      Zachary Vorhies: And that's when I saw that Sundar Pichai was lying to congress by saying that they don't use blacklists. And I was sitting there as a full-time employee saying, "They don't use blacklists?" And I went and typed in blacklist and literally came to a blacklist that was named “blacklist."

      Vorhies resigned from Google and blew the whistle. About the same time, another former insider, Mike Wacker, also exposed Google’s blacklists. Which prompted a command performance of Google’s CEO before Congress.

      Rep. Matt Gaetz (July 2020): So help us understand the inconsistency. There is either a manual component or there is not a manual component. Which is it?

      Pichai(July 2020): For creating those lists, that process can involve a manual

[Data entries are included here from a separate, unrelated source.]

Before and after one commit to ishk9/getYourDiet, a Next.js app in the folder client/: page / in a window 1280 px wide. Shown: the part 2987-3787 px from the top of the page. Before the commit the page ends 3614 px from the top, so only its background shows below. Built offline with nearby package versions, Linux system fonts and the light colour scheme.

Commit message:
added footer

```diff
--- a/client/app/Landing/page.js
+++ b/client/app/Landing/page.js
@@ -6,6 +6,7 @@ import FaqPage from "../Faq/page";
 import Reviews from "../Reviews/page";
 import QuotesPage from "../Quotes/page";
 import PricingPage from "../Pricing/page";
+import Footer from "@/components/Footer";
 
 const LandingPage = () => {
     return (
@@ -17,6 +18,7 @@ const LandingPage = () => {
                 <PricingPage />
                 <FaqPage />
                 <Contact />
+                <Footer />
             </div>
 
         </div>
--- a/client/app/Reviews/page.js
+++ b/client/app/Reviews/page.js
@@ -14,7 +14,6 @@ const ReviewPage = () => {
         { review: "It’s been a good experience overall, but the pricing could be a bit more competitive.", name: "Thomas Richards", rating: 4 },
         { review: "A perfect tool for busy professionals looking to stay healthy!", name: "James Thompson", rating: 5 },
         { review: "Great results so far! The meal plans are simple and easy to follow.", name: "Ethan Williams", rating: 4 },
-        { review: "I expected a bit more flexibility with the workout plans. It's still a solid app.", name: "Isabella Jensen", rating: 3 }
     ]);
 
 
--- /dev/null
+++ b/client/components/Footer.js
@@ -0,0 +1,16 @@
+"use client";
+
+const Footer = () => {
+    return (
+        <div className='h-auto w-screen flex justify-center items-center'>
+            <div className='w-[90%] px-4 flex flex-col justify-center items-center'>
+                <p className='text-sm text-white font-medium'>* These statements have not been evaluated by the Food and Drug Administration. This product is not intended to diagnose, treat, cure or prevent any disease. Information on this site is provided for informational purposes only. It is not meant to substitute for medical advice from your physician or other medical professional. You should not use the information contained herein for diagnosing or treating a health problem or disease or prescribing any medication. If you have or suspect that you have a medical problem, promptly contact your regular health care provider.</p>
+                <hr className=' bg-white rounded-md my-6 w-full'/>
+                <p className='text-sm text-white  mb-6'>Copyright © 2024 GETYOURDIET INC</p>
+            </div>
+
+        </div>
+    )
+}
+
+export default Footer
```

      Rep. Gaetz (July 2020): Okay, great. Well, that is sort of the concern that I have. You said that one of the reasons you maintain this manual tool is to stop election interference. I believe it is, in fact, your company that is engaging in election interference.

      Pichai (July 2020): Congressman, with respect, I strongly disagree with that characterization. We don’t approach this work with any political viewpoint.

      Vorhies: And they're telling congress right now that "No, we don't use political bias or we don't filter on political ideology.” And that's just not true.

      If Big Tech developed a heavy hand after Trump’s election, it became a sledgehammer the final weeks of the 2020 campaign. Twitter labeled and censored many of President Trump’s tweets. It censored a New York Post expose on Joe Biden’s son. And post-election, YouTube banned videos disputing Biden’s victory. Facebook’s Zuckerberg, Google’s Pichai and Twitter’s Jack Dorsey declined our interview requests.

      In testimony to Congress, they vigorously defended their practices, saying they’ve responded to calls to stop dangerous misinformation and fake news.

      Jack Dorsey (November 2020): More than a year ago, the public asked us to offer additional context to help make potential misleading information more apparent. We did exactly that. Applying labels to over 300,000 tweets from October 27 to November 11.

      Mark Zuckerberg (November 2020): We will always be working hard to minimize the harm. In the same way that a city will not minimize all crime. You try to reduce it and have it be as little as possible.

      Sharyl: What's wrong with a company trying to, as they might say, be responsible and make sure that irresponsible or unfounded information and conspiracies don't make their way to a place where the public can easily see them?

      Vorhies: The problem is that they are a monopoly. And the thing is is that if they decide that they're going to put their finger on the public narrative, that's going to be meddling in the election.

      Congress is threatening to punish Big Tech by stripping them of legal protection they have under a provision of a law called Section 230.

      Sharyl: But then the government steps in and says, “Maybe we will help.” Doesn't that add, though, another layer of potential complication?

      Cindy Cohn: Absolutely. I think one of the, just because you have a problem doesn't mean that every solution is the right one. And I think we could really jump from a fireplace into a fire if we then decided that we're going to let who was ever in charge of the government decide what we see.

      Sharyl (on camera): Both parties say they want to do something about Big Tech— but don’t agree on the problem. Some want less censorship; others are pressing Big Tech to be more aggressive in controlling what they see as damaging information.